And if everybody who got sick in such an epidemic were to seek medical attention, would there be enough doctors, nurses, clinics, hospitals and medications to go around? Moreover, Republicans in Congress demanded and got the removal of $900 million for preventing epidemics from the recently passed stimulus package, considering it a sort of “pork” (ahem!). Many Democrats went along.
The foaming-at-the- mouth crowed on cable TV and talk radio immediately launched into massive diatribes against Mexico and Mexican people. Some of these comments have been gathered on the useful web site of “Media Matters for America," http://mediamatters .org.
Right-wing columnist Michelle Malkin, for instance, was quick to blame the relatively small number of cases reported in the U.S. so far on “illegal immigration,” in spite of the fact that the cases in New York, which are most numerous so far, were found to have started with private school students returning from spring break in Cancun. Others called for a complete cutoff of immigration and trade with Mexico.

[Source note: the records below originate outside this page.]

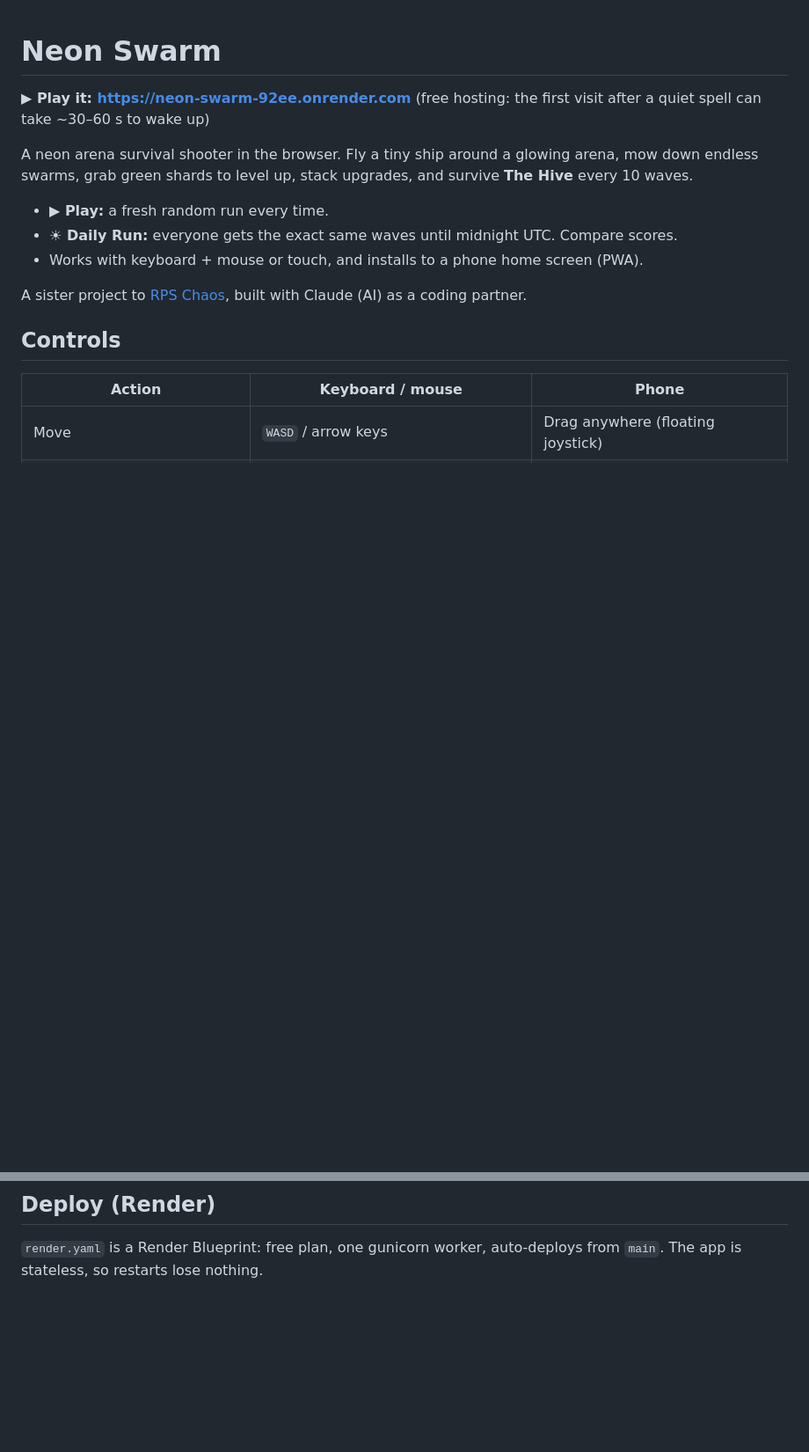
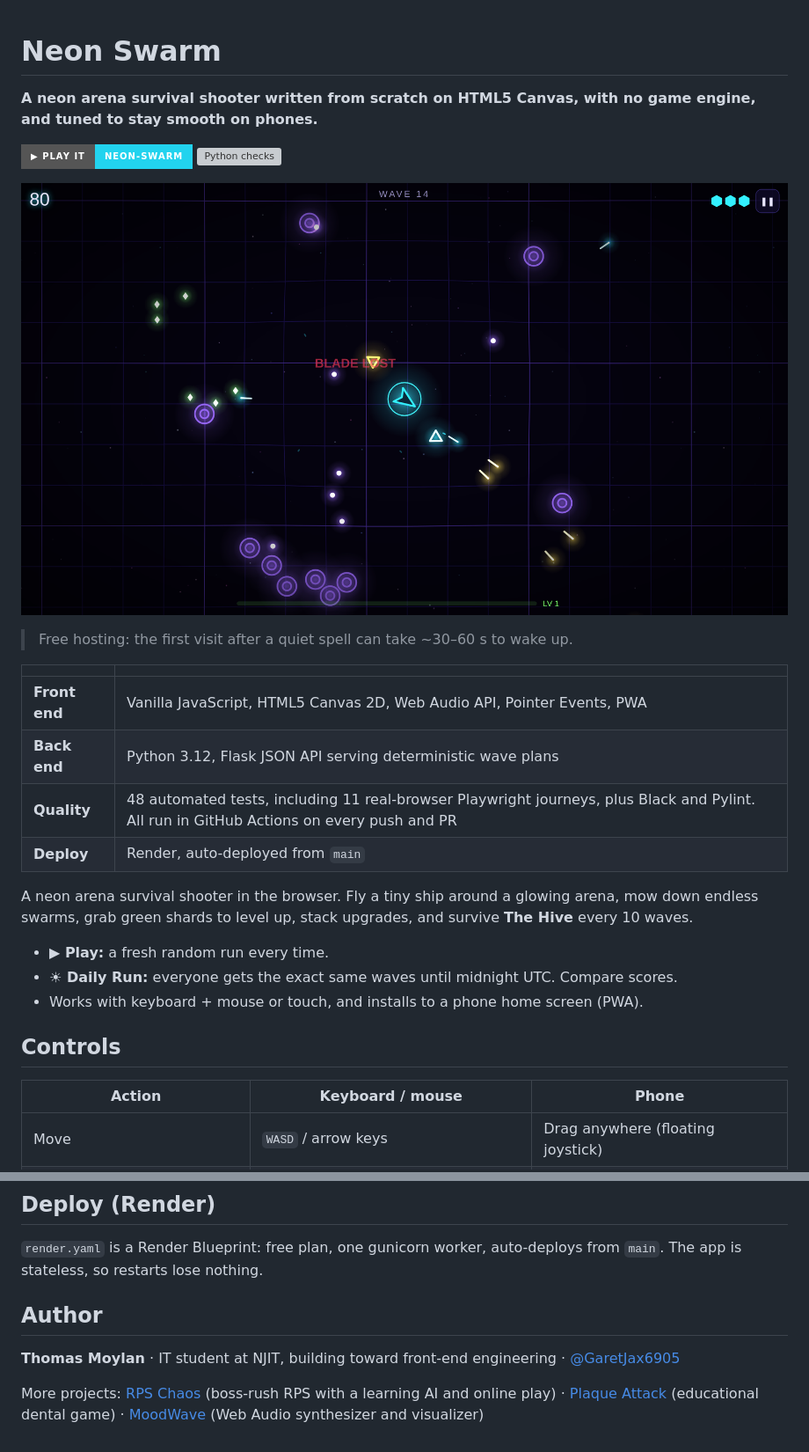
Before and after one commit to GaretJax6905/neon-swarm, a Markdown page: README.md, 2 parts joined by grey strips. Shown at 88% size. GitHub-like rendering; pictures changed too: docs/screenshot.png (added); badges without logos; blank space fills up the shorter version; grey boxes are pictures that could not be loaded.

Commit message:
README: portfolio-ready overview, screenshot, CI badge and AI workflow
Adds a live-demo and CI status badge, a gameplay screenshot, an at-a-glance
stack/quality table, front-end highlights, a 'How I worked' section on the
AI-assisted, test-verified workflow, and an author footer linking the other
projects.

Co-Authored-By: Claude Opus 5.5 <noreply@anthropic.com>
Claude-Session: https://claude.ai/code/session_01G6QFZ1e9q2CJx8AB5HRrAq

```diff
--- a/README.md
+++ b/README.md
@@ -1,14 +1,26 @@
 # Neon Swarm
 
-**▶ Play it: https://neon-swarm-92ee.onrender.com** (free hosting: the first visit after a quiet spell can take ~30–60 s to wake up)
+**A neon arena survival shooter written from scratch on HTML5 Canvas, with no game engine, and tuned to stay smooth on phones.**
+
+[![Play it live](https://img.shields.io/badge/▶_play_it-neon--swarm-22d3ee?style=for-the-badge)](https://neon-swarm-92ee.onrender.com)
+[![Python checks](https://github.com/GaretJax6905/neon-swarm/actions/workflows/python.yml/badge.svg)](https://github.com/GaretJax6905/neon-swarm/actions/workflows/python.yml)
+
+![Neon Swarm wave 14: the ship with orbit blades fighting a ring of Orbiters on the warping neon grid](docs/screenshot.png)
+
+> Free hosting: the first visit after a quiet spell can take ~30–60 s to wake up.
+
+| | |
+| --- | --- |
+| **Front end** | Vanilla JavaScript, HTML5 Canvas 2D, Web Audio API, Pointer Events, PWA |
+| **Back end** | Python 3.12, Flask JSON API serving deterministic wave plans |
+| **Quality** | 48 automated tests, including 11 real-browser Playwright journeys, plus Black and Pylint. All run in GitHub Actions on every push and PR |
+| **Deploy** | Render, auto-deployed from `main` |
 
 A neon arena survival shooter in the browser. Fly a tiny ship around a glowing arena, mow down endless swarms, grab green shards to level up, stack upgrades, and survive **The Hive** every 10 waves.
 
 - **▶ Play:** a fresh random run every time.
 - **☀ Daily Run:** everyone gets the exact same waves until midnight UTC. Compare scores.
 - Works with keyboard + mouse or touch, and installs to a phone home screen (PWA).
-
-A sister project to [RPS Chaos](https://github.com/GaretJax6905/rps-chaos), built with Claude (AI) as a coding partner.
 
 ## Controls
 
@@ -115,3 +142,9 @@ GitHub Actions runs the same `check.py` on every push and pull request.
 ## Deploy (Render)
 
 `render.yaml` is a Render Blueprint: free plan, one gunicorn worker, auto-deploys from `main`. The app is stateless, so restarts lose nothing.
+
+## Author
+
+**Thomas Moylan** · IT student at NJIT, building toward front-end engineering · [@GaretJax6905](https://github.com/GaretJax6905)
+
+More projects: [RPS Chaos](https://github.com/GaretJax6905/rps-chaos) (boss-rush RPS with a learning AI and online play) · [Plaque Attack](https://github.com/GaretJax6905/plaque-attack) (educational dental game) · [MoodWave](https://github.com/GaretJax6905/moodwave) (Web Audio synthesizer and visualizer)
```
Also changed, not shown: other parts of README.md (+15 -0 lines).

Commenters on Internet articles on the flu outbreak have taken up the call, calling Mexicans cockroaches that should be exterminated by atomic bombs and even rejoicing at the deaths as being so many fewer “illegal aliens” who can now try to sneak into the United States and get on welfare. This increases the danger that psychologically unbalanced people will commit acts of violence against Latino people here.
The solution lies in a global program for sustainable and safe food production that avoids the brutal corporate model, plus the building up of public health resources worldwide and especially in the developing countries.
Every country should have up-to-date facilities for detecting and stopping pathogens the moment they appear, a capacity now blocked by the extremes of wealth and poverty among the world’s nations. This is in the interest of the people of the U.S. and other developed countries, as the present alarm clearly shows.
However, it will be fought tooth and nail by the corporate monopolies in food production, pharmaceuticals, etc., and their political flunkies.